Eight surprising secrets you didn’t know about Prospect Park
While you’re out exploring the things you must do in Prospect Park with your pals, why not wow them with some trivia? In the park’s 150-year history, there’s been plenty of changes made to Brooklyn’s biggest park. So, on your way to that perfect picnic spot or before dinner at restaurants near Prospect Park, be on the lookout for the historical details that you just might have forgotten. RECOMMENDED: Full guide to Prospect Park, Brooklyn 1. Farm animals frequently visited the park in the 19th century If you left your car near Prospect Park overnight today, you’d be afraid your vehicle would get impounded—but in the 19th century, you had to worry more about your barn animals getting impounded. After Prospect Park first opened in 1867, local livestock could be found roaming the 585 acres of public land, even though they were supposed to be kept at home. In 1872 alone, 44 pigs, 35 goats, 18 cows and 23 horses were caught. 2. The park was built over a Revolutionary War battle site Decades before park designers Vaux and Olmstead were even born, the park’s hills saw a bloody battle.
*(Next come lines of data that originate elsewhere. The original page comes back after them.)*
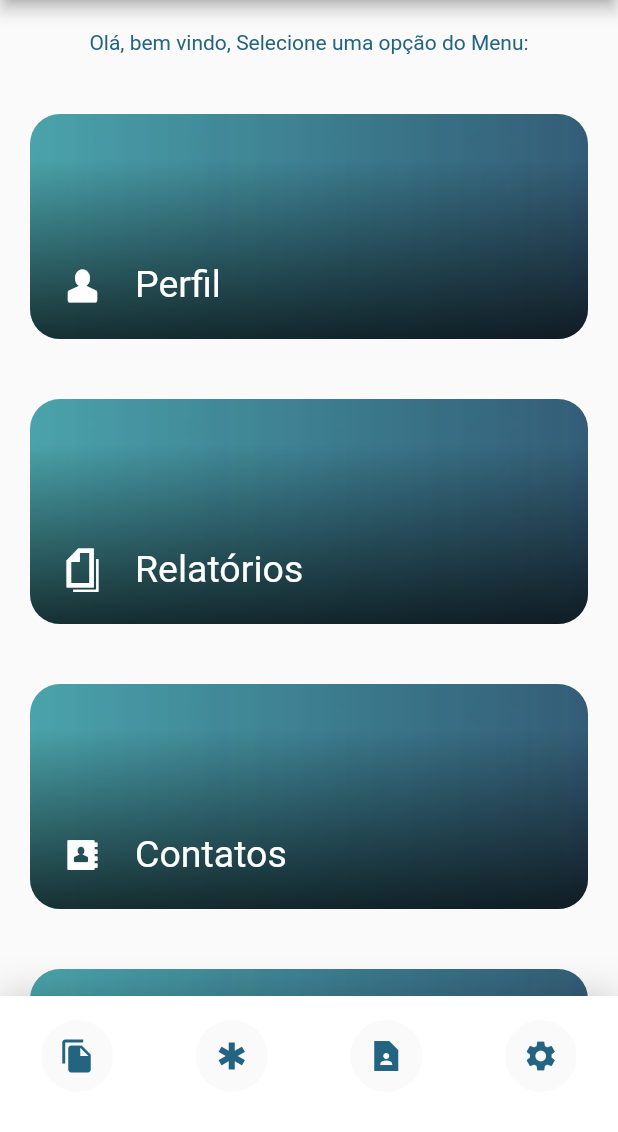
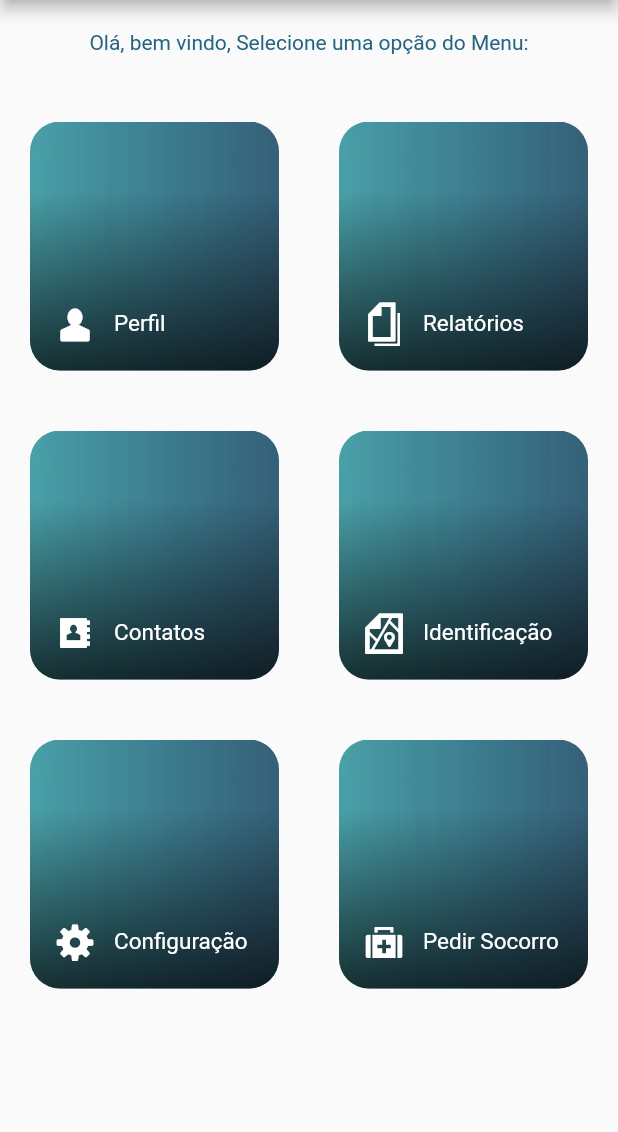
Before and after one commit to gDarbone/gaad-front-end, a Flutter app: the CategoryListPage screen opened directly, on a phone screen of 412 x 824 dp, the part 90-1222 px from its top. Run offline on Flutter 3.47's test engine with Material 2 defaults, Android fonts, the phone set to English and light mode, and no system bars.

```diff
--- a/lib/helpers/utils.dart
+++ b/lib/helpers/utils.dart
@@ -44,28 +44,87 @@ class Utils{
           name: "Relatórios",
           imgName: "relatorio1",
           icon: IconFontHelper.RELATORIO,
-          subCategories: []
+          subCategories: [
+            SubCategory(
+                color: Colors.black,
+                name: "Meus Exames",
+                imgName: IconFontHelper.PERFIL
+            ),
+            SubCategory(
+                color: Colors.black,
+                name: "Meu Histórico",
+                imgName: IconFontHelper.PERFIL
+            ),
+            SubCategory(
+                color: Colors.black,
+                name: "Minhas Vacinas",
+                imgName: IconFontHelper.PERFIL
+            ),
+            SubCategory(
+                color: Colors.black,
+                name: "Minhas Cirurgias",
+                imgName: IconFontHelper.PERFIL
+            )
+          ]
       ),
       Category(
           color: Colors.transparent,
           name: "Contatos",
           imgName: "contatos1",
           icon: IconFontHelper.CONTATO,
-          subCategories: []
+          subCategories: [
+            SubCategory(
+                color: Colors.black,
+                name: "Meus Contatos",
+                imgName: IconFontHelper.PERFIL
+            ),
+            SubCategory(
+                color: Colors.black,
+                name: "Contatos de Segurança",
+                imgName: IconFontHelper.PERFIL
+            )
+          ]
       ),
       Category(
           color: Colors.transparent,
           name: "Identificação",
           imgName: "identificacao1",
           icon: IconFontHelper.IDENTIFICACAO,
-          subCategories: []
+          subCategories: [
+            SubCategory(
+                color: Colors.black,
+                name: "Digital",
+                imgName: IconFontHelper.PERFIL
+            ),
+            SubCategory(
+                color: Colors.black,
+                name: "Reconhecimento Facial",
+                imgName: IconFontHelper.PERFIL
+            )
+          ]
       ),
       Category(
           color: Colors.transparent,
           name: "Configuração",
           imgName: "configuracao1",
           icon: IconFontHelper.CONFIGURACAO,
-          subCategories: []
+          subCategories: [
+            SubCategory(
+              color: Colors.black,
+              name: "Localização",
+              imgName: IconFontHelper.PERFIL
+          ),
+            SubCategory(
+                color: Colors.black,
+                name: "Preferências",
+                imgName: IconFontHelper.PERFIL
+            ),
+            SubCategory(
+                color: Colors.black,
+                name: "Permissões do Aplicativo",
+                imgName: IconFontHelper.PERFIL
+            )
+          ]
       ),
       Category(
           color: Colors.transparent,
@@ -73,7 +132,23 @@ class Utils{
           name: "Pedir Socorro",
           imgName: "socorro1",
           icon: IconFontHelper.SOCORRO,
-          subCategories: []
+          subCategories: [
+            SubCategory(
+                color: Colors.black,
+                name: "Ligar para a Policia",
+                imgName: IconFontHelper.PERFIL
+            ),
+            SubCategory(
+                color: Colors.black,
+                name: "Ligar para a Ambulância",
+                imgName: IconFontHelper.PERFIL
+            ),
+            SubCategory(
+                color: Colors.black,
+                name: "Ligar para os Bombeiros",
+                imgName: IconFontHelper.PERFIL
+            )
+          ]
       ),
     ];
   }
--- a/lib/pages/CategoryListPage.dart
+++ b/lib/pages/CategoryListPage.dart
@@ -34,37 +34,44 @@ class CategoryListPage extends StatelessWidget {
                 ),
               ),
             ),
-                Expanded(
+            /*Expanded(
                   child: ListView.builder(
                     padding: EdgeInsets.only(bottom: 120),
                     itemCount: categories.length,
-                    itemBuilder: (BuildContext ctx, int index) {
+                    itemBuilder: (BuildContext ctx, int index) {*/
+            SizedBox(height: 5),
+            Expanded(
+              child: GridView.count(
+                padding: EdgeInsets.only(bottom: 50),
+                crossAxisCount: 2,
+                children: List.generate(
+                    this.categories.length, (index) {
                   return CategoryCard(
                     category: categories[index],
                     onCardClick: () {
                       Navigator.push(
                         context,
                         MaterialPageRoute(
-                              builder: (context) => SelectedCategoryPage(
+                          builder: (context) =>
+                              SelectedCategoryPage(
                                 selectedCategory: this.categories[index],
                               ),
                         ),
                       );
                     },
                   );
-                    },
+                }),
               ),
             ),
-              ],
-            ),
-            Positioned(
+            /*Positioned(
               bottom: 0,
               left: 0,
               right: 0,
               child: CategoryBottomBar(),
-            )
+            )*/
           ],
         ),
+      ]),
     ),
     );
   }
--- a/lib/widgets/categorycard.dart
+++ b/lib/widgets/categorycard.dart
@@ -18,7 +18,7 @@ class CategoryCard extends StatelessWidget {
       },
       child: Container(
         margin: EdgeInsets.all(20),
-        height: 150,
+        height: 120,
         child: Stack(
           children: [
             Positioned.fill(
@@ -50,15 +50,15 @@ class CategoryCard extends StatelessWidget {
             Positioned(
               bottom: 0,
               child: Padding(
-                padding: const EdgeInsets.all(10),
+                padding: const EdgeInsets.all(5),
                 child: Row(
                   children: [
                     CategoryIcon(
                         color: this.category!.color!,
                         iconName: this.category!.icon!),
-                    SizedBox(width: 10),
+                    SizedBox(width: 1),
                     Text(this.category!.name!,
-                        style: TextStyle(color: Colors.white, fontSize: 25))
+                        style: TextStyle(color: Colors.white, fontSize: 15))
                   ],
                 ),
               ),
```
Lines whose indentation alone changed are shown as unchanged.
During the American Revolution, the park was the site of the Battle of Long Island (also known as the Battle of Brooklyn). Though the British won that battle, the brave soldiers of the 1st Maryland Regiment continued to attack the much bigger army while George Washington and other American forces retreated to Manhattan. 3. There used to be a full replica of Mount Vernon near Lookout Hi